Trapped bacteria in the upper GI tract begin to feed off starches and produce hydrogen gas, which then sets up an environment for the unwanted bacteria to feed and produce methane gas. This gas causes bloating, abdominal discomfort and potentially a change in bowel habits—constipation, diarrhea or both.

Bloating Symptoms

Beyond swelling of the abdomen, other symptoms include:

  • Burping (belching),
  • Gas (flatulence, farting)
  • Abdominal discomfort
  • A feeling of fullness
  • IBS

When Bloating Happens

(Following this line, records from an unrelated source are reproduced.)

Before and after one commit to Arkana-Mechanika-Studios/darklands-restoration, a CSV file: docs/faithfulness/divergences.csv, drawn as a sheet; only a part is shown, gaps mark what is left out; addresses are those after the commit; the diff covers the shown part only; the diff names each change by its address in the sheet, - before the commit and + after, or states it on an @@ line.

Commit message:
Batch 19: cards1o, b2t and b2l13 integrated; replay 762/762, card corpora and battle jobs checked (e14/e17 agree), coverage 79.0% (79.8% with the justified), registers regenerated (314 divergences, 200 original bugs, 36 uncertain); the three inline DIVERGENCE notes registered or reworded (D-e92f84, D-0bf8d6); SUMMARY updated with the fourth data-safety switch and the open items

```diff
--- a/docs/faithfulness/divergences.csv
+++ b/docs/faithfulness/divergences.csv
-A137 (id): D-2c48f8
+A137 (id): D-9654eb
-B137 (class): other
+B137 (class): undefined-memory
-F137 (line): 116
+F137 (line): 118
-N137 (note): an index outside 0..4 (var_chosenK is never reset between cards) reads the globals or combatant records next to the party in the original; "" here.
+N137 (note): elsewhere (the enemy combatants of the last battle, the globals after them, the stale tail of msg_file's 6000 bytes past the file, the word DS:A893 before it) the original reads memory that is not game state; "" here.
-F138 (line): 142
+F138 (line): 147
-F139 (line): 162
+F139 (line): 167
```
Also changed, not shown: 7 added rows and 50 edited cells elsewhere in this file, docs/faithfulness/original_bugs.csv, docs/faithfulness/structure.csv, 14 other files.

Bloating typically occurs directly after a meal or within 1-2 hours after.  However, if you have food sensitivities, it’s not uncommon for it to occur within 24-48 hours.

How Bloating Happens

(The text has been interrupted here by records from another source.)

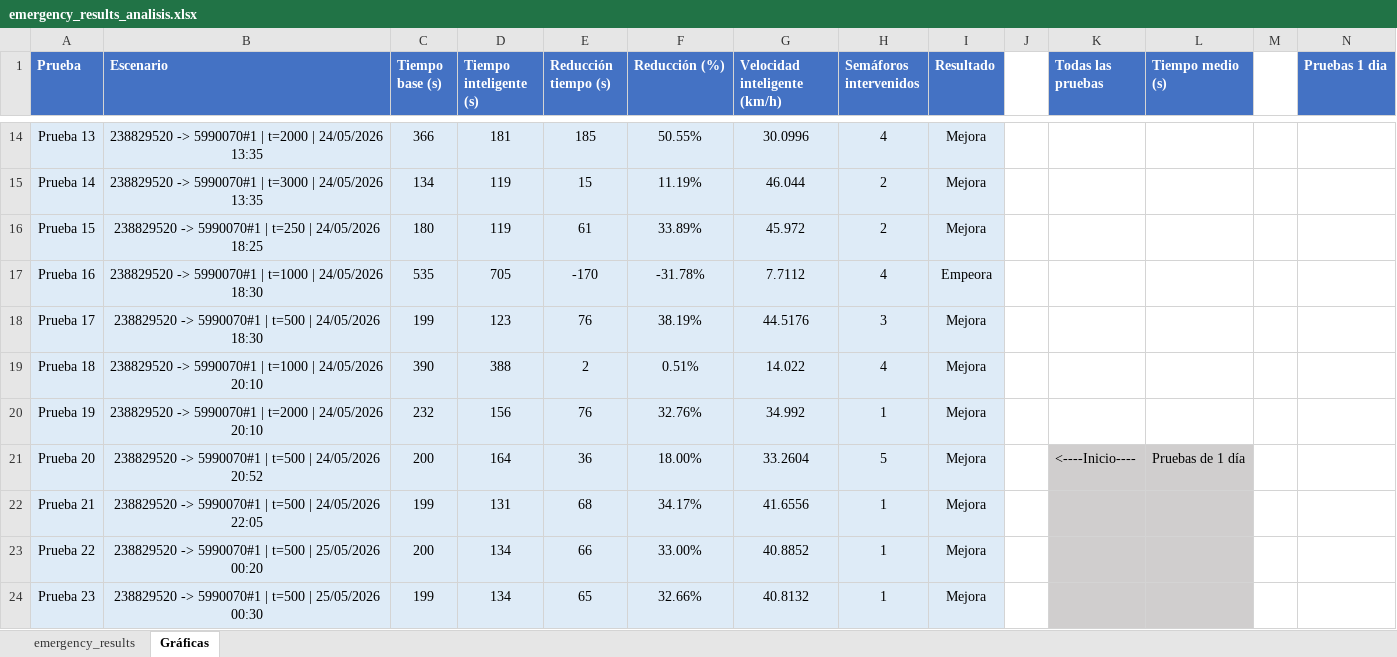
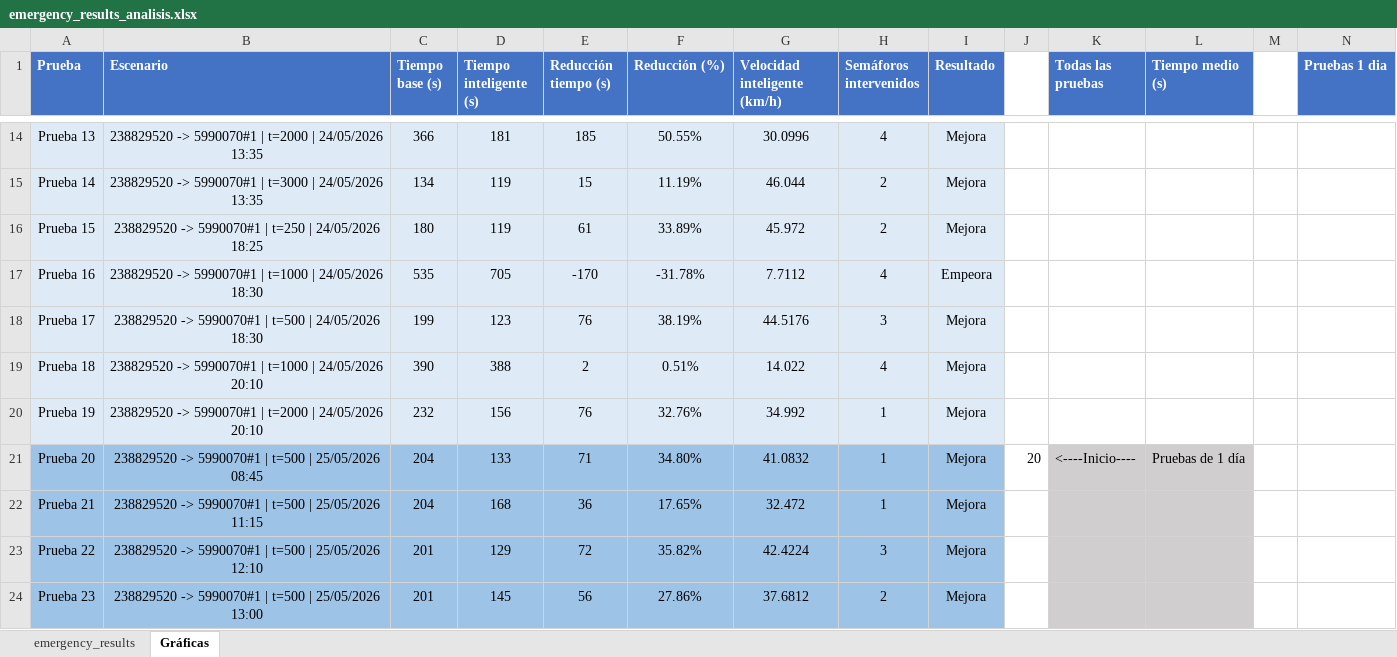
Before and after one commit to jorjorge14/TFM-Gemelo_Digital_de_Movilidad_Urbana, an Excel workbook: version-4/resultados/emergency_results_analisis.xlsx, sheet Gráficas, drawn as a sheet; only a part is shown, gaps mark what is left out; values as stored, in another font and other column widths than the file's, no borders; charts and pictures not drawn; the diff covers the shown part only; the diff names each change by its address in the sheet, - before the commit and + after, or states it on an @@ line.

```diff
--- a/version-4/resultados/emergency_results_analisis.xlsx (sheet Gráficas)
+++ b/version-4/resultados/emergency_results_analisis.xlsx (sheet Gráficas)
-A21:I24 fill: #DEEBF7
+A21:I24 fill: #9DC3E6
-B21 (Escenario): …t=500 | 24/05/2026 20:52
+B21 (Escenario): …t=500 | 25/05/2026 08:45
-C21 (Tiempo base (s)): 200
+C21 (Tiempo base (s)): 204
-D21 (Tiempo inteligente (s)): 164
+D21 (Tiempo inteligente (s)): 133
-E21 (Reducción tiempo (s)): 36
+E21 (Reducción tiempo (s)): 71
-F21 (Reducción (%)): 18.00%
+F21 (Reducción (%)): 34.80%
-G21 (Velocidad inteligente (km/h)): 33.2604
+G21 (Velocidad inteligente (km/h)): 41.0832
-H21 (Semáforos intervenidos): 5
+H21 (Semáforos intervenidos): 1
-J21: (empty)
+J21: 20
-B22 (Escenario): …t=500 | 24/05/2026 22:05
+B22 (Escenario): …t=500 | 25/05/2026 11:15
-C22 (Tiempo base (s)): 199
+C22 (Tiempo base (s)): 204
-D22 (Tiempo inteligente (s)): 131
+D22 (Tiempo inteligente (s)): 168
-E22 (Reducción tiempo (s)): 68
+E22 (Reducción tiempo (s)): 36
-F22 (Reducción (%)): 34.17%
+F22 (Reducción (%)): 17.65%
-G22 (Velocidad inteligente (km/h)): 41.6556
+G22 (Velocidad inteligente (km/h)): 32.472
-B23 (Escenario): …| 25/05/2026 00:20
+B23 (Escenario): …| 25/05/2026 12:10
-C23 (Tiempo base (s)): 200
+C23 (Tiempo base (s)): 201
-D23 (Tiempo inteligente (s)): 134
+D23 (Tiempo inteligente (s)): 129
-E23 (Reducción tiempo (s)): 66
+E23 (Reducción tiempo (s)): 72
-F23 (Reducción (%)): 33.00%
+F23 (Reducción (%)): 35.82%
-G23 (Velocidad inteligente (km/h)): 40.8852
+G23 (Velocidad inteligente (km/h)): 42.4224
-H23 (Semáforos intervenidos): 1
+H23 (Semáforos intervenidos): 3
-B24 (Escenario): …| 25/05/2026 00:30
+B24 (Escenario): …| 25/05/2026 13:00
-C24 (Tiempo base (s)): 199
+C24 (Tiempo base (s)): 201
-D24 (Tiempo inteligente (s)): 134
+D24 (Tiempo inteligente (s)): 145
-E24 (Reducción tiempo (s)): 65
+E24 (Reducción tiempo (s)): 56
-F24 (Reducción (%)): 32.66%
+F24 (Reducción (%)): 27.86%
-G24 (Velocidad inteligente (km/h)): 40.8132
+G24 (Velocidad inteligente (km/h)): 37.6812
-H24 (Semáforos intervenidos): 1
+H24 (Semáforos intervenidos): 2
```
Also changed, not shown: 8 added rows, 110 edited cells and cell formats elsewhere in this sheet, sheet emergency_results, formulas that keep their value, charts or pictures, 7 other files.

Research shows gas producing bacteria in the upper GI tract can cause bloating and abdominal discomfort. An excessive amount of bacteria from the colon move up into the upper GI tract, which is normally nearly sterile.

These bacteria turn a typically free-flowing sterile environment into one with a much slower motility. In this state, the upper GI tract can’t effectively absorb nutrients from ingested food and move it along to the colon.

As trapped moves down into the colon, the gas also works as a paralytic agent, sometimes causing constipation too.

Bloating Triggers

How do these gas producing bacteria get there in the first place?

One word: stress.

Bloat-causing bacteria can enter the upper GI tract and begin to grow through a triggering event that causes stress to the body (such as illness, lifestyle imbalances or even certain foods). When a person experiences several stressors, the body’s ability to move partially digested food quickly from the stomach to the upper GI tract is compromised.

  • Poor quality foods (processed, packaged, sweeteners, etc.)
  • Food intolerances
  • Low stomach acid
  • Low water intake/dehydration
  • Eating too fast
  • Not chewing your food well
  • Eating old or spoiled food
  • Eating on the go
  • Illness

  • High sugar, starch intake
  • Low fat intake
  • History antibiotic use
  • Poor sleep/lack of sleep
  • Overtraining OR Sedentary lifestyle
  • Circadian rhythm disruption (i.e. on screens late at night, lack of natural sunlight)
  • Under-eating (slows motility)


What to Do About It: 5 Anti-Bloating Hacks

Here are my top 5 anti-bloating hacks.

  1. Chew. Chew. Chew your food really well (until it is liquified in your mouth).
  2. Breathe. Before inhaling your food, pause at meals to simply slow down and breathe. Take 1 to 2 minutes to take deep breaths in through your nose and out through your mouth. Pace yourself.
  3. Support Digestion. Take digestive enzymes and digestive bitters with meals. (Get my favorite enzymes HERE, and digestive bitters HERE).
  4. Boost stomach acid. Swig 1 tbsp apple cider vinegar in 2-4 ounces of water with meals or take an HCL tablet (Get HCL HERE).
  5. Try Atrantil. Atrantil is a blend of 3 key herbs—Peppermint, Quebracho, and Horse Chestnut— that help reduce methane-producing gut bacteria in the upper GI tract. (Get it HERE)